“I took that on board. It’s marine mentality. You focus yourself and get the job done, no matter the cost. Here I am, six operations later, receding hairline, dislocated toes and fingers but we’re here and we’ve made it. The marine mentality is vital to me doing what I’ve done.
“At the Olympic Games [in London], I’ll always remember I won my first fight in 24 seconds and I didn’t even know what was going on around me because I was so focused. I’ve bowed and turned to go off the mat and there’s these Royal Marines, leaning over the side, screaming: ‘Royal’. It’s moments like that I’ll never forget; all the pain, all the operations, for that one moment with the boys, hanging over the bar, going ‘good effort’. That makes it all worthwhile.”
Sherrington admits that he has regrets about missing out on active combat with his comrades in Afghanistan. “Part of me is gutted I didn’t go but part of me thinks: ‘I’m not exactly the smallest target’. I’m 6ft 5in and with size 15 feet, I’m a bit of a landmine attractor as well!
“Afghanistan’s finished now for the marines. Everyone’s been brought back now. But I did Iraq.” He was there for six months at the beginning of the conflict and it was due to the horrors of that experience that he is now fighting for his country in a gym rather than the middle east.
“I’ll never forget the day we went over the border from Kuwait. The ground was shaking as the oilfields went up. The whole sky started to cloud over. It is experiences like that you carry with you. There’s a great line from Jarhead, that film with Jake Gyllenhaal: ‘The soldier remembers his rifle. His hands may do many other things but he always remembers his rifle’. That’s the same for me. The experience you have, you always remember. It’s one of the reasons I started doing judo, for stress management. I got put in positions I wasn’t particularly comfortable with, we all did. But my mum and dad always told me to take my frustrations out in a sport. ‘You don’t hurt yourself or anyone around you’, they said. That’s the biggest thing. When you have issues, you have to keep it contained because it’s very easy to hurt someone or say something to your wife or your kids. You really have to look after yourself.
“Everyone clicks off different things. I’ve seen marines much better than me crumble after a couple of deployments. It’s certain things, having to work with kids, and having bad things happen. It’s different for everyone. But for me, when I came back from Iraq, I needed to vent. And look what I’ve accomplished. Bad energy can be turned into good energy. And that’s a great thing for kids to be able to see as well. They might not have got the grades they needed at school or got the right start in life. But you can change that and put it into something.

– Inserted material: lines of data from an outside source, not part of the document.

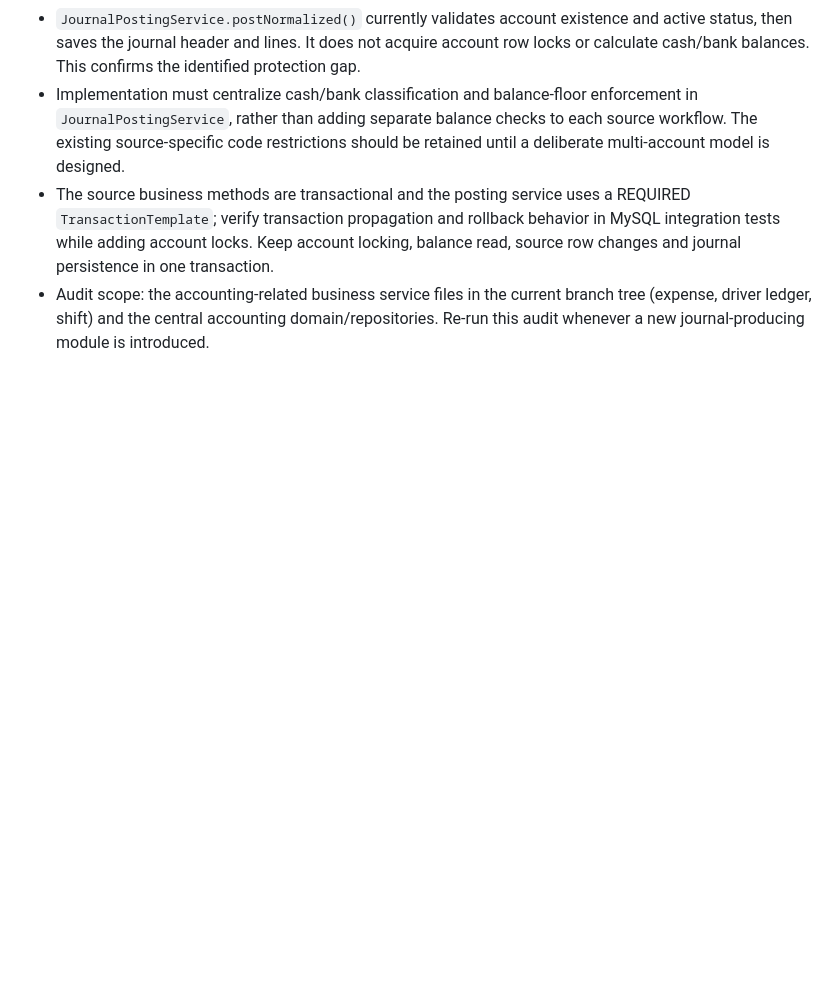
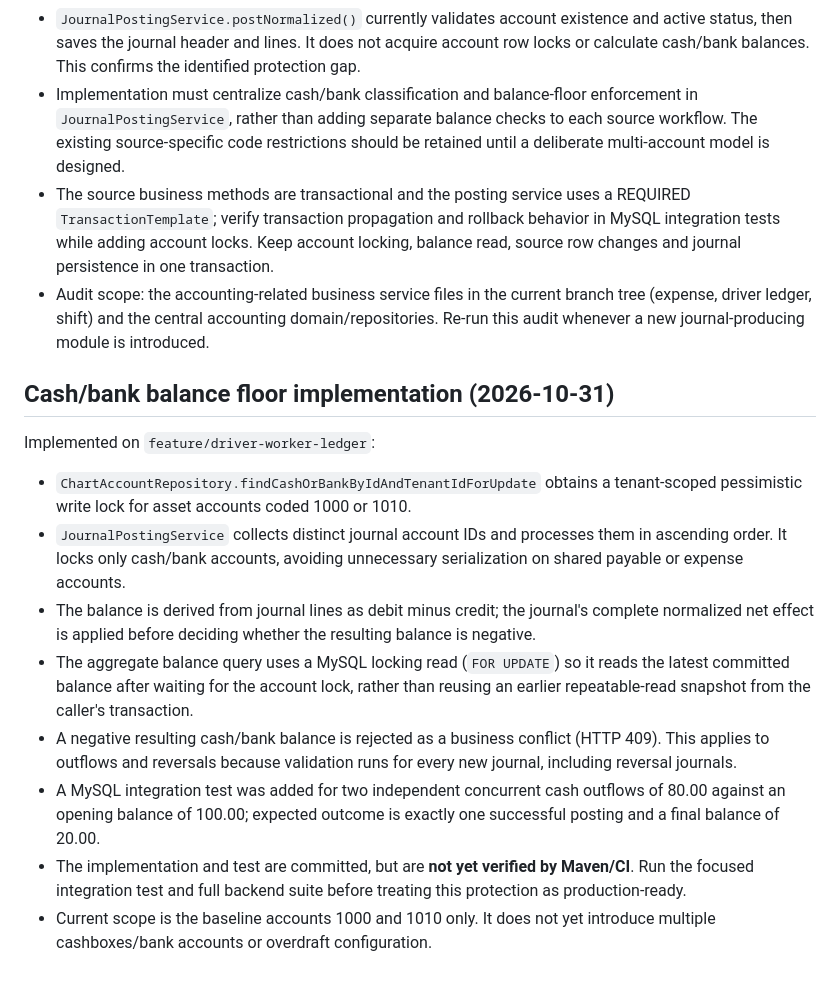
Before and after one commit to MohammedAli01020/contractor-manager, a Markdown page: docs/DRIVER_WORKER_LEDGER_DESIGN.md, the part around the change. GitHub-like rendering; blank space fills up the shorter version.

Commit message:
docs(accounting): record cash bank balance enforcement

```diff
--- a/docs/DRIVER_WORKER_LEDGER_DESIGN.md
+++ b/docs/DRIVER_WORKER_LEDGER_DESIGN.md
@@ -139,3 +139,18 @@ Reviewed the accounting-related service implementations on `feature/driver-worke
 - Implementation must centralize cash/bank classification and balance-floor enforcement in `JournalPostingService`, rather than adding separate balance checks to each source workflow. The existing source-specific code restrictions should be retained until a deliberate multi-account model is designed.
 - The source business methods are transactional and the posting service uses a REQUIRED `TransactionTemplate`; verify transaction propagation and rollback behavior in MySQL integration tests while adding account locks. Keep account locking, balance read, source row changes and journal persistence in one transaction.
 - Audit scope: the accounting-related business service files in the current branch tree (expense, driver ledger, shift) and the central accounting domain/repositories. Re-run this audit whenever a new journal-producing module is introduced.
+
+
+
+## Cash/bank balance floor implementation (2026-10-31)
+
+Implemented on `feature/driver-worker-ledger`:
+
+- `ChartAccountRepository.findCashOrBankByIdAndTenantIdForUpdate` obtains a tenant-scoped pessimistic write lock for asset accounts coded 1000 or 1010.
+- `JournalPostingService` collects distinct journal account IDs and processes them in ascending order. It locks only cash/bank accounts, avoiding unnecessary serialization on shared payable or expense accounts.
+- The balance is derived from journal lines as debit minus credit; the journal's complete normalized net effect is applied before deciding whether the resulting balance is negative.
+- The aggregate balance query uses a MySQL locking read (`FOR UPDATE`) so it reads the latest committed balance after waiting for the account lock, rather than reusing an earlier repeatable-read snapshot from the caller's transaction.
+- A negative resulting cash/bank balance is rejected as a business conflict (HTTP 409). This applies to outflows and reversals because validation runs for every new journal, including reversal journals.
+- A MySQL integration test was added for two independent concurrent cash outflows of 80.00 against an opening balance of 100.00; expected outcome is exactly one successful posting and a final balance of 20.00.
+- The implementation and test are committed, but are **not yet verified by Maven/CI**. Run the focused integration test and full backend suite before treating this protection as production-ready.
+- Current scope is the baseline accounts 1000 and 1010 only. It does not yet introduce multiple cashboxes/bank accounts or overdraft configuration.
```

That’s what judo and Judo Scotland have shown people…you can come from anywhere and achieve big.”
It’s the celebration of sport, the verve of life and sense of duty that make Sherrington a poster boy not just for the marines, not just for judo, or even Team Scotland. He took some of the toughest experiences of his life and channeled them into something good. That makes him an ambassador for hope and positivity.